(Beginning of RAW DATA)
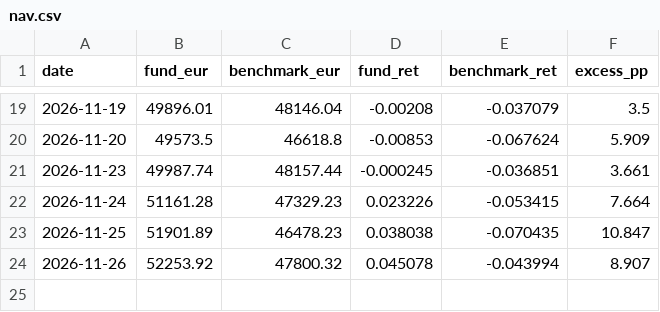
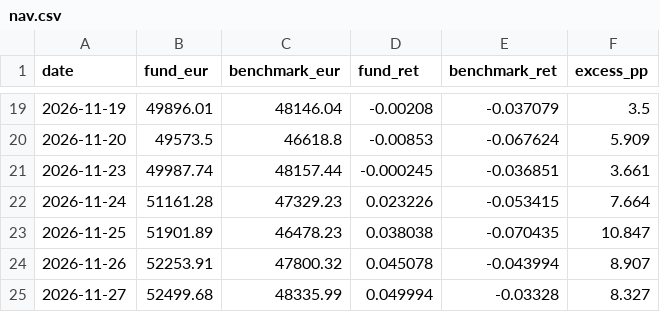
Before and after one commit to jtochanucleoai-netizen/demo-fund-tracker, a CSV file: data/tracker/nav.csv, drawn as a sheet; only a part is shown, gaps mark what is left out.

```diff
--- a/data/tracker/nav.csv
+++ b/data/tracker/nav.csv
@@ -23,2 +23,3 @@ date,fund_eur,benchmark_eur,fund_ret,benchmark_ret,excess_pp
 2026-11-25,51901.89,46478.23,0.038038,-0.070435,10.847
-2026-11-26,52253.92,47800.32,0.045078,-0.043994,8.907
+2026-11-26,52253.91,47800.32,0.045078,-0.043994,8.907
+2026-11-27,52499.68,48335.99,0.049994,-0.03328,8.327
```
Also changed, not shown: 1 other file.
(End of RAW DATA)
THE PROBLEM:
Keep every word of the records and none of the pictures when you print them again.

RESPONSE BOX:
Before and after one commit to jtochanucleoai-netizen/demo-fund-tracker, a CSV file: data/tracker/nav.csv, drawn as a sheet; only a part is shown, gaps mark what is left out.

```diff
--- a/data/tracker/nav.csv
+++ b/data/tracker/nav.csv
@@ -23,2 +23,3 @@ date,fund_eur,benchmark_eur,fund_ret,benchmark_ret,excess_pp
 2026-11-25,51901.89,46478.23,0.038038,-0.070435,10.847
-2026-11-26,52253.92,47800.32,0.045078,-0.043994,8.907
+2026-11-26,52253.91,47800.32,0.045078,-0.043994,8.907
+2026-11-27,52499.68,48335.99,0.049994,-0.03328,8.327
```
Also changed, not shown: 1 other file.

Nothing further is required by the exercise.